(Version difference data)
--------------------------------------------------

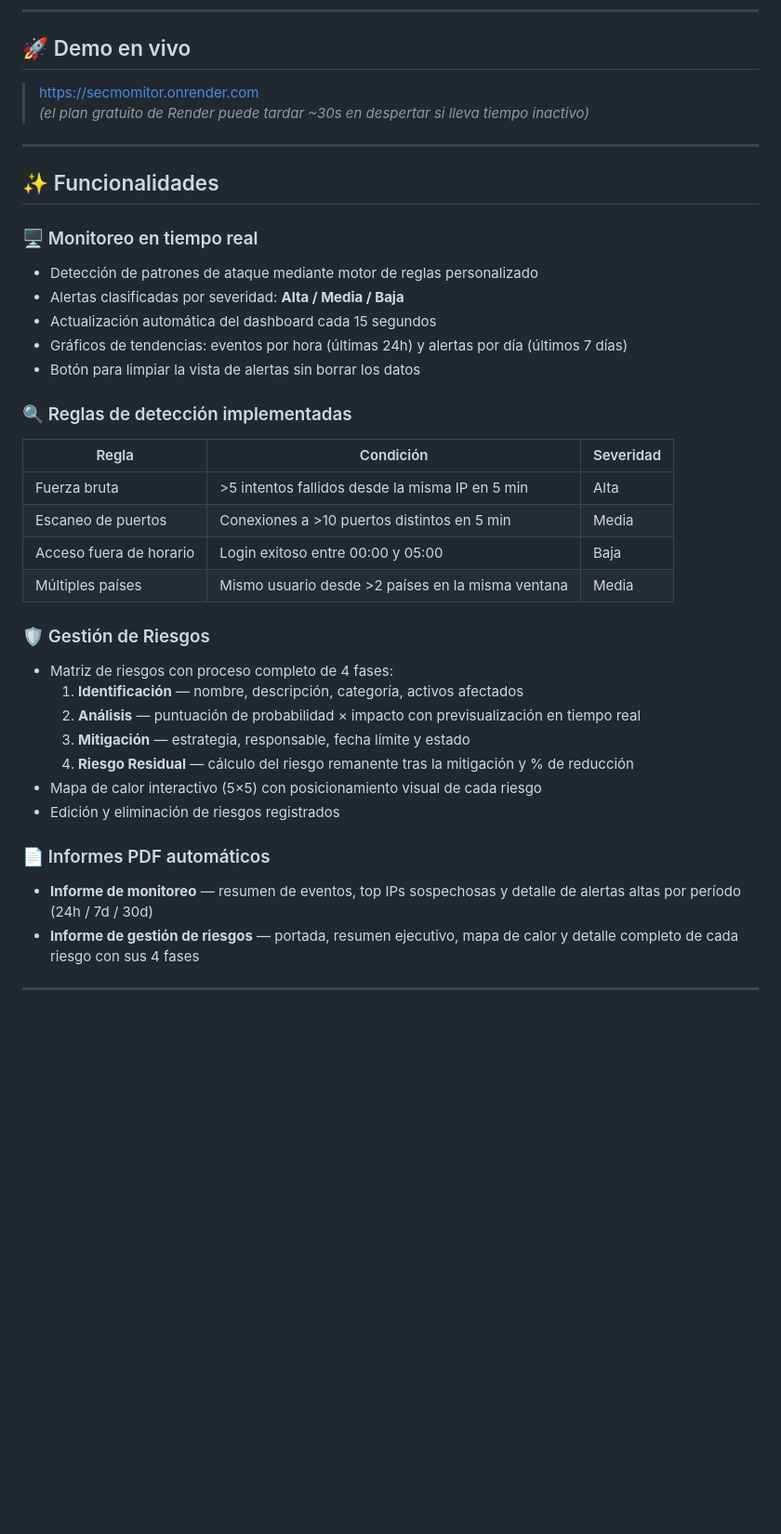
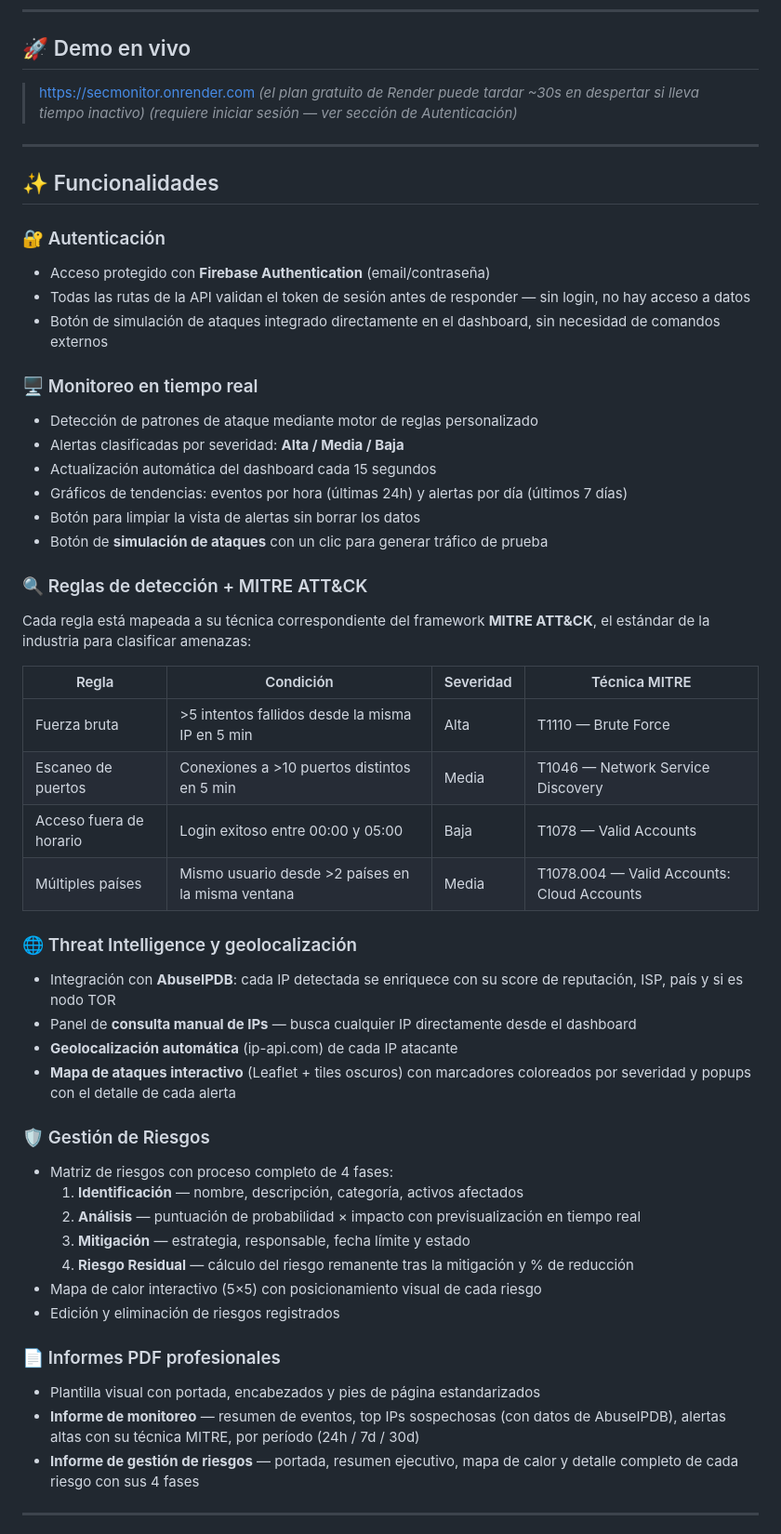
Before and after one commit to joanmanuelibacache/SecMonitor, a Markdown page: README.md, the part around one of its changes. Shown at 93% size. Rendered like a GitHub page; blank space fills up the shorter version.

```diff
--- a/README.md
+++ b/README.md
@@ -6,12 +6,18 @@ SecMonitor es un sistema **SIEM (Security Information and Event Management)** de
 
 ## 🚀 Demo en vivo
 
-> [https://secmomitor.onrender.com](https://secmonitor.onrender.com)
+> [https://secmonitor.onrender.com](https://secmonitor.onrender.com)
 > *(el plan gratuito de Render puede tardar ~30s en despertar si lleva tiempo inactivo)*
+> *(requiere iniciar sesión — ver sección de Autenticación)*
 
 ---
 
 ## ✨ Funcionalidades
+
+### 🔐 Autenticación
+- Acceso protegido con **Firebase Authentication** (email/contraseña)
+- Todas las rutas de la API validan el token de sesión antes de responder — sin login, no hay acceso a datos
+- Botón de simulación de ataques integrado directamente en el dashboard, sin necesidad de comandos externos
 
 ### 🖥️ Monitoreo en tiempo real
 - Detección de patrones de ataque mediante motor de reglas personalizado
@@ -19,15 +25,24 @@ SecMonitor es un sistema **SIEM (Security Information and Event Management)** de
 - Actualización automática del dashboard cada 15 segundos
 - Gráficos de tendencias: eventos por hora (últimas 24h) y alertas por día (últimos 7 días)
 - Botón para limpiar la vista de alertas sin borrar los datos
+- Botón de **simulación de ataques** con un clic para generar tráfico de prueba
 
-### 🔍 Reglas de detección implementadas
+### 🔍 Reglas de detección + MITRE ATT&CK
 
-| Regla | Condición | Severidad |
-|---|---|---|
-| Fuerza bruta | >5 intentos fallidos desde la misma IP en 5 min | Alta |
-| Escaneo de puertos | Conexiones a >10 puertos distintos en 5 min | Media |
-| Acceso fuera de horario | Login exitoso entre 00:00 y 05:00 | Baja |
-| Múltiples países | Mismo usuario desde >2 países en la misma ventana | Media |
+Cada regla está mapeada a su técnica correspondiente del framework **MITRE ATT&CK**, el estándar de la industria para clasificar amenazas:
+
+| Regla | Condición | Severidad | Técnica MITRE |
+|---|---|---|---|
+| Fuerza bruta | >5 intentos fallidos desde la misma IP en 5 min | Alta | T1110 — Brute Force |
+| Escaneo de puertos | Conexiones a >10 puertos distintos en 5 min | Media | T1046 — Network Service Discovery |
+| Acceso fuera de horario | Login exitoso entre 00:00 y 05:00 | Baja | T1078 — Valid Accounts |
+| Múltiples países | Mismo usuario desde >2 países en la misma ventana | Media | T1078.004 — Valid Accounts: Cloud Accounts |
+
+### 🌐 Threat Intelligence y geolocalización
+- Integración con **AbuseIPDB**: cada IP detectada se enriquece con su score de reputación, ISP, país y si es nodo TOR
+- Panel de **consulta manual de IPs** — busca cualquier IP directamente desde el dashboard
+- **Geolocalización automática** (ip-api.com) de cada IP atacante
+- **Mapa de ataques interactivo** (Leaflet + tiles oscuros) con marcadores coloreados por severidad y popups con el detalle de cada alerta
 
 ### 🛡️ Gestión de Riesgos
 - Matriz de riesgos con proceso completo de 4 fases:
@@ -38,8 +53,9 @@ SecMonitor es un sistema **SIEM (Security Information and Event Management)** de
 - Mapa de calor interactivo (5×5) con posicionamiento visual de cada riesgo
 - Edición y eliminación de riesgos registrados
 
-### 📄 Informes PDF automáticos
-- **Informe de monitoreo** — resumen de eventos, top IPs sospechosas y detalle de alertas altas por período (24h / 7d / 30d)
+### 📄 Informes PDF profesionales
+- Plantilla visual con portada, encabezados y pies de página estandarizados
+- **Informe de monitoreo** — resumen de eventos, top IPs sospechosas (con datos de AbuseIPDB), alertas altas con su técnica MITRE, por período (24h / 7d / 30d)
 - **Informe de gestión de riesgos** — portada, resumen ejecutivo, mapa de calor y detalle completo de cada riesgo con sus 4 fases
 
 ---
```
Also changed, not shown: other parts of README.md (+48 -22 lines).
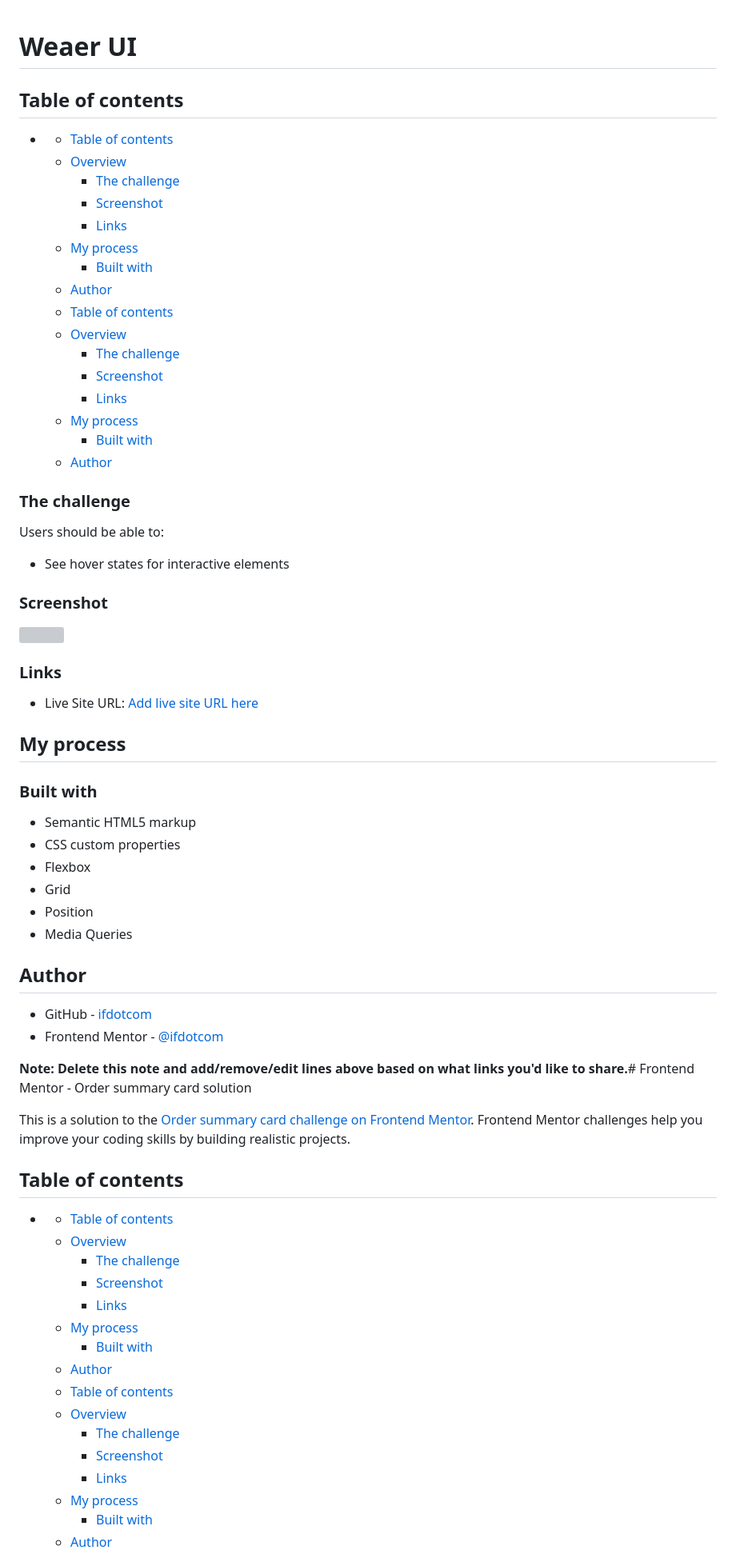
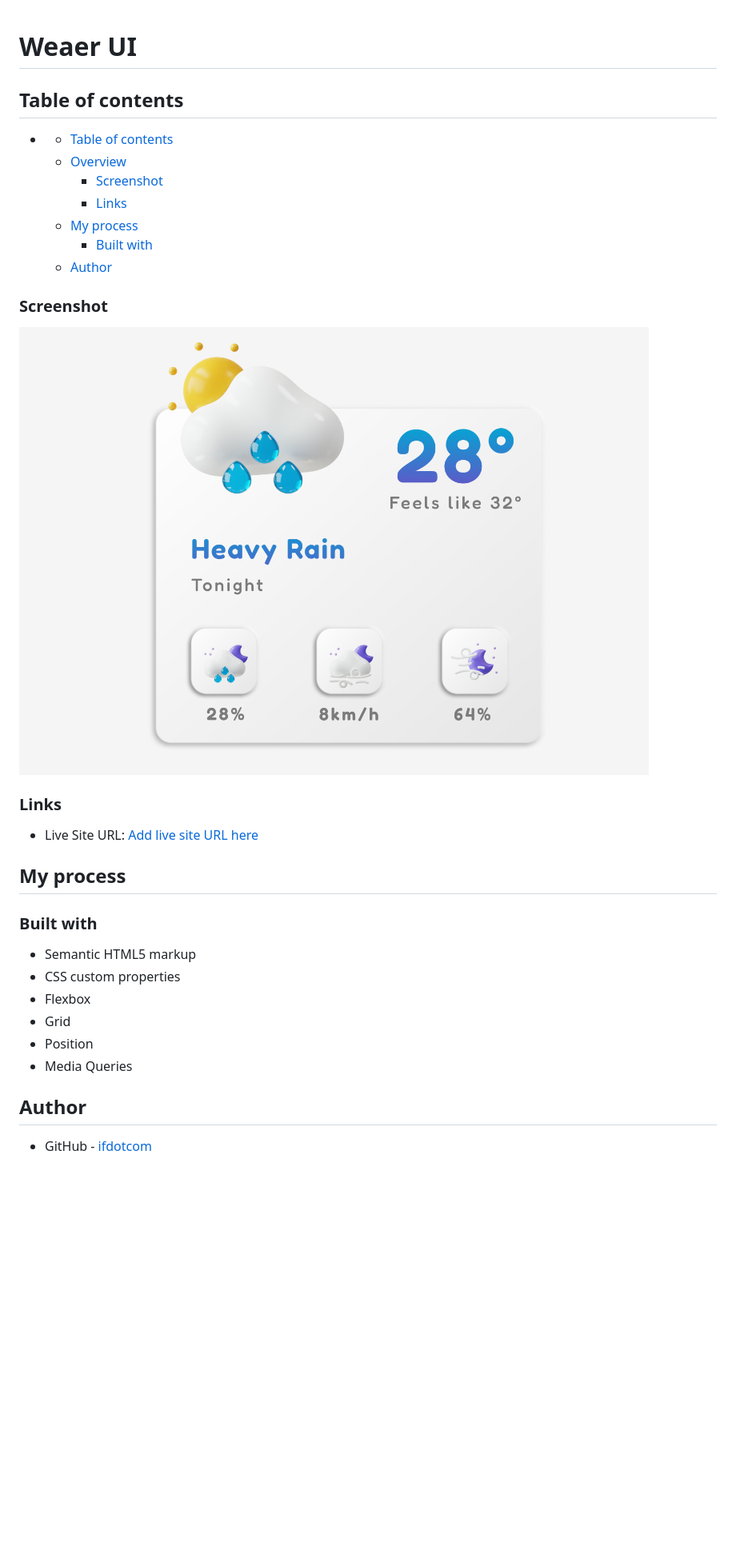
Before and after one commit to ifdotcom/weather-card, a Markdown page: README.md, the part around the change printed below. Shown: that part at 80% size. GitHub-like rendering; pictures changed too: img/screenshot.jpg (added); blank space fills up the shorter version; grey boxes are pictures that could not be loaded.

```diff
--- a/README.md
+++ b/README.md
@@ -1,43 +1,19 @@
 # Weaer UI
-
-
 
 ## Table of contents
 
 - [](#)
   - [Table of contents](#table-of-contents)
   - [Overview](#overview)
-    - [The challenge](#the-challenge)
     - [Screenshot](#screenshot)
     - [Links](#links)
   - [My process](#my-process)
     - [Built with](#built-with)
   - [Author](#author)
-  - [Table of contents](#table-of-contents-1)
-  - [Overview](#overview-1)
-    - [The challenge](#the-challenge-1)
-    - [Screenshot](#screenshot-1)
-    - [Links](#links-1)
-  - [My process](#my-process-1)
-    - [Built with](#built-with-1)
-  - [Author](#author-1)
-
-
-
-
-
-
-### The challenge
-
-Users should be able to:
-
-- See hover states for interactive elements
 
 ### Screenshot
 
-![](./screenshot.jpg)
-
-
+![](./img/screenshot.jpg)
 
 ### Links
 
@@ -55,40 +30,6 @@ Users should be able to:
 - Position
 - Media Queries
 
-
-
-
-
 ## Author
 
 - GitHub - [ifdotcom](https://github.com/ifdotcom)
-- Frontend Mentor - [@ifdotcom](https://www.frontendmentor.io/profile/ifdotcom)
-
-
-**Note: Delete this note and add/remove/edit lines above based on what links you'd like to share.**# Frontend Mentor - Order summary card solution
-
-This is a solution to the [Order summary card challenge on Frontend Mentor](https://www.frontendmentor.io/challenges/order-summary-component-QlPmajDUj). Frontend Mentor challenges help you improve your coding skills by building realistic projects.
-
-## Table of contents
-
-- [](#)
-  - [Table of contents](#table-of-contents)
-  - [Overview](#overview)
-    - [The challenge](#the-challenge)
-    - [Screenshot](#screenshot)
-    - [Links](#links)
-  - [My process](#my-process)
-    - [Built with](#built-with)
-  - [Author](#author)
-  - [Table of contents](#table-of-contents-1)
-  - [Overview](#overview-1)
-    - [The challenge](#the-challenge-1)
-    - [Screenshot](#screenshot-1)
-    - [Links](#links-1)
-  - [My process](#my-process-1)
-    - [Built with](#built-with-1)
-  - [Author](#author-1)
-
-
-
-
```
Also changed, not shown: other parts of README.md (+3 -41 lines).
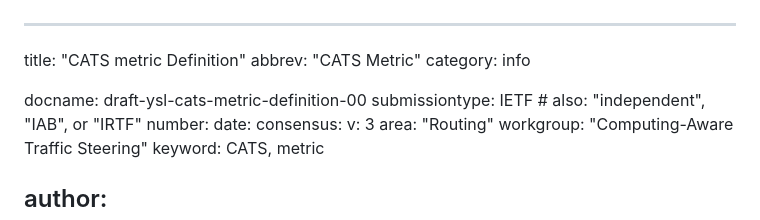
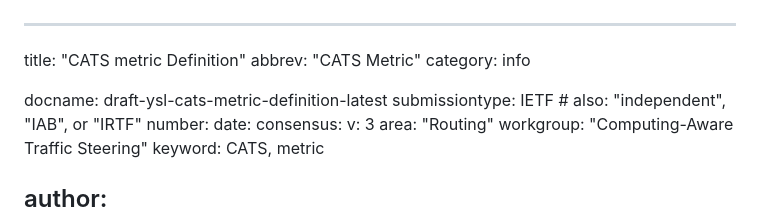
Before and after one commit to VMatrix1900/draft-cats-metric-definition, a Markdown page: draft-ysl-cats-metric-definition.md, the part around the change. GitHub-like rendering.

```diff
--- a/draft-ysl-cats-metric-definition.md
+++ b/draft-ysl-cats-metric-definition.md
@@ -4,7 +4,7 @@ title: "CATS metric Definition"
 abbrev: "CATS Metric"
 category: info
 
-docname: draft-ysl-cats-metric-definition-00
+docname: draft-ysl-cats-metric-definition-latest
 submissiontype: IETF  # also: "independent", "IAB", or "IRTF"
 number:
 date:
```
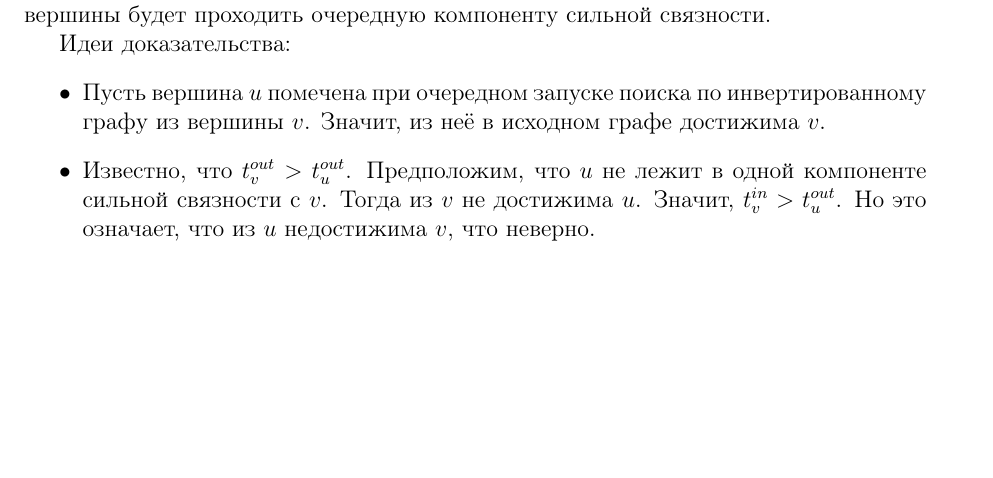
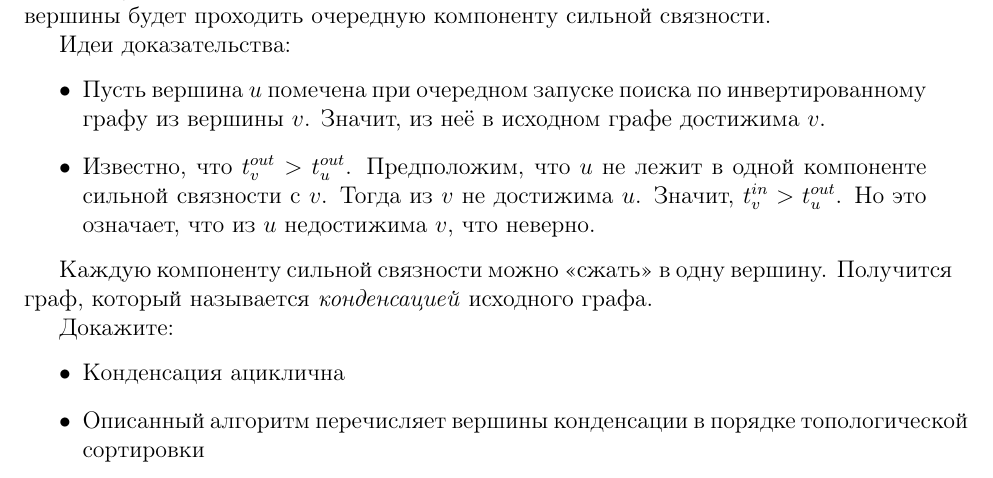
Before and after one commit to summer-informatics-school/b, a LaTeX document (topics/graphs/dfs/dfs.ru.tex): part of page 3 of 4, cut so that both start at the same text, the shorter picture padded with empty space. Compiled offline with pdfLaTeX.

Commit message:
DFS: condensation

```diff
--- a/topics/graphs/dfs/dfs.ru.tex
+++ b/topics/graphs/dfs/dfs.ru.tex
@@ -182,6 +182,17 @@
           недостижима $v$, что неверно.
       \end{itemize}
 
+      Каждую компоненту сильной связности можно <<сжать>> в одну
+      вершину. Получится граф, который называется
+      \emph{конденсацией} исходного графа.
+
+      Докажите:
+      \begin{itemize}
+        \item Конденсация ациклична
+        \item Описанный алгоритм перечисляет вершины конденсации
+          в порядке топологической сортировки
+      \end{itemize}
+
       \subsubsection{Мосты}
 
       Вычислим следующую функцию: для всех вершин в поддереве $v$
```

--------------------------------------------------

Assigned task
The lines above that hold the string "Table" are to be located and copied.

Expected output
 ## Table of contents
   - [Table of contents](#table-of-contents)
-  - [Table of contents](#table-of-contents-1)
-## Table of contents
-  - [Table of contents](#table-of-contents)
-  - [Table of contents](#table-of-contents-1)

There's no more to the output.